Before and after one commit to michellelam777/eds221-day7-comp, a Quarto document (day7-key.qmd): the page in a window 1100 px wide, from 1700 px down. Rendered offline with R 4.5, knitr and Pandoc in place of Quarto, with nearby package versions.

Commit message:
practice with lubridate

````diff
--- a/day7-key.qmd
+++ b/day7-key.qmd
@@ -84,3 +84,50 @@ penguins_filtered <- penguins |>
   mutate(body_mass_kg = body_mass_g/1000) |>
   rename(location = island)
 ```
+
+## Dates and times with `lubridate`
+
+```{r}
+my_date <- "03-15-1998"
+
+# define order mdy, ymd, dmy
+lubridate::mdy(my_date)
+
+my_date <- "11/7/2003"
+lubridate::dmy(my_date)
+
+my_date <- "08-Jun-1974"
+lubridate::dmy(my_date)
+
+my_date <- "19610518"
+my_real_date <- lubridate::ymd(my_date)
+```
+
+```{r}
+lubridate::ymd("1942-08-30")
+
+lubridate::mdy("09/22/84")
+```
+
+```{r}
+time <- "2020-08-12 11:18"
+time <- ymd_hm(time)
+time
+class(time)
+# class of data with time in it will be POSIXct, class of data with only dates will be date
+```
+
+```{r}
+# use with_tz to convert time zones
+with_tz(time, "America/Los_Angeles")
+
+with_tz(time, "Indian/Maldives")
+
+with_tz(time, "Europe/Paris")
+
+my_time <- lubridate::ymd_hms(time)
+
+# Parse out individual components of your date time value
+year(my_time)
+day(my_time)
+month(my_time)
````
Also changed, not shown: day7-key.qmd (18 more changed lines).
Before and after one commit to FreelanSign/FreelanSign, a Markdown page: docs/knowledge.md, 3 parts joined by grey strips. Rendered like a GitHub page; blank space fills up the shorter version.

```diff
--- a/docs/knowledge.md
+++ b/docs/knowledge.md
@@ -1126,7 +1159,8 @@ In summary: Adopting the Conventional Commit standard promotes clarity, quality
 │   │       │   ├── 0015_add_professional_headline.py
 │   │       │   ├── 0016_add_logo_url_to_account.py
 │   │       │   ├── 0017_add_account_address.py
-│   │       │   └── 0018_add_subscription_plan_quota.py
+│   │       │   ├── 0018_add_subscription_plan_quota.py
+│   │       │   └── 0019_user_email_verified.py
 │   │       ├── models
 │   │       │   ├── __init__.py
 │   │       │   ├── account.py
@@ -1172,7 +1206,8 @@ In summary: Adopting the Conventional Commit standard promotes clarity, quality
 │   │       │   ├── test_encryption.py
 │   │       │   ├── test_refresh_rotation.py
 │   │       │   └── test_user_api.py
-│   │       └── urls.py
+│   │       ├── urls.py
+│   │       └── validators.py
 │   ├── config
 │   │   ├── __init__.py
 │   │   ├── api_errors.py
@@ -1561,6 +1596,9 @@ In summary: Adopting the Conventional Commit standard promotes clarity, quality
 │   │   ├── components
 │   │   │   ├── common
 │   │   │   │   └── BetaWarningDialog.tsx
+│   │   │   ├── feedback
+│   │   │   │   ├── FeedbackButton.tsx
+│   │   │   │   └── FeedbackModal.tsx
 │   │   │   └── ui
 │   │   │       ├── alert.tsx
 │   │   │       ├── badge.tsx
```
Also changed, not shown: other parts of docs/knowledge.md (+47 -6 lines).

[What the exercise asks]
Please retype all of the material above, keeping it exact.

[Task solution]
Before and after one commit to michellelam777/eds221-day7-comp, a Quarto document (day7-key.qmd): the page in a window 1100 px wide, from 1700 px down. Rendered offline with R 4.5, knitr and Pandoc in place of Quarto, with nearby package versions.

Commit message:
practice with lubridate

````diff
--- a/day7-key.qmd
+++ b/day7-key.qmd
@@ -84,3 +84,50 @@ penguins_filtered <- penguins |>
   mutate(body_mass_kg = body_mass_g/1000) |>
   rename(location = island)
 ```
+
+## Dates and times with `lubridate`
+
+```{r}
+my_date <- "03-15-1998"
+
+# define order mdy, ymd, dmy
+lubridate::mdy(my_date)
+
+my_date <- "11/7/2003"
+lubridate::dmy(my_date)
+
+my_date <- "08-Jun-1974"
+lubridate::dmy(my_date)
+
+my_date <- "19610518"
+my_real_date <- lubridate::ymd(my_date)
+```
+
+```{r}
+lubridate::ymd("1942-08-30")
+
+lubridate::mdy("09/22/84")
+```
+
+```{r}
+time <- "2020-08-12 11:18"
+time <- ymd_hm(time)
+time
+class(time)
+# class of data with time in it will be POSIXct, class of data with only dates will be date
+```
+
+```{r}
+# use with_tz to convert time zones
+with_tz(time, "America/Los_Angeles")
+
+with_tz(time, "Indian/Maldives")
+
+with_tz(time, "Europe/Paris")
+
+my_time <- lubridate::ymd_hms(time)
+
+# Parse out individual components of your date time value
+year(my_time)
+day(my_time)
+month(my_time)
````
Also changed, not shown: day7-key.qmd (18 more changed lines).
Before and after one commit to FreelanSign/FreelanSign, a Markdown page: docs/knowledge.md, 3 parts joined by grey strips. Rendered like a GitHub page; blank space fills up the shorter version.

```diff
--- a/docs/knowledge.md
+++ b/docs/knowledge.md
@@ -1126,7 +1159,8 @@ In summary: Adopting the Conventional Commit standard promotes clarity, quality
 │   │       │   ├── 0015_add_professional_headline.py
 │   │       │   ├── 0016_add_logo_url_to_account.py
 │   │       │   ├── 0017_add_account_address.py
-│   │       │   └── 0018_add_subscription_plan_quota.py
+│   │       │   ├── 0018_add_subscription_plan_quota.py
+│   │       │   └── 0019_user_email_verified.py
 │   │       ├── models
 │   │       │   ├── __init__.py
 │   │       │   ├── account.py
@@ -1172,7 +1206,8 @@ In summary: Adopting the Conventional Commit standard promotes clarity, quality
 │   │       │   ├── test_encryption.py
 │   │       │   ├── test_refresh_rotation.py
 │   │       │   └── test_user_api.py
-│   │       └── urls.py
+│   │       ├── urls.py
+│   │       └── validators.py
 │   ├── config
 │   │   ├── __init__.py
 │   │   ├── api_errors.py
@@ -1561,6 +1596,9 @@ In summary: Adopting the Conventional Commit standard promotes clarity, quality
 │   │   ├── components
 │   │   │   ├── common
 │   │   │   │   └── BetaWarningDialog.tsx
+│   │   │   ├── feedback
+│   │   │   │   ├── FeedbackButton.tsx
+│   │   │   │   └── FeedbackModal.tsx
 │   │   │   └── ui
 │   │   │       ├── alert.tsx
 │   │   │       ├── badge.tsx
```
Also changed, not shown: other parts of docs/knowledge.md (+47 -6 lines).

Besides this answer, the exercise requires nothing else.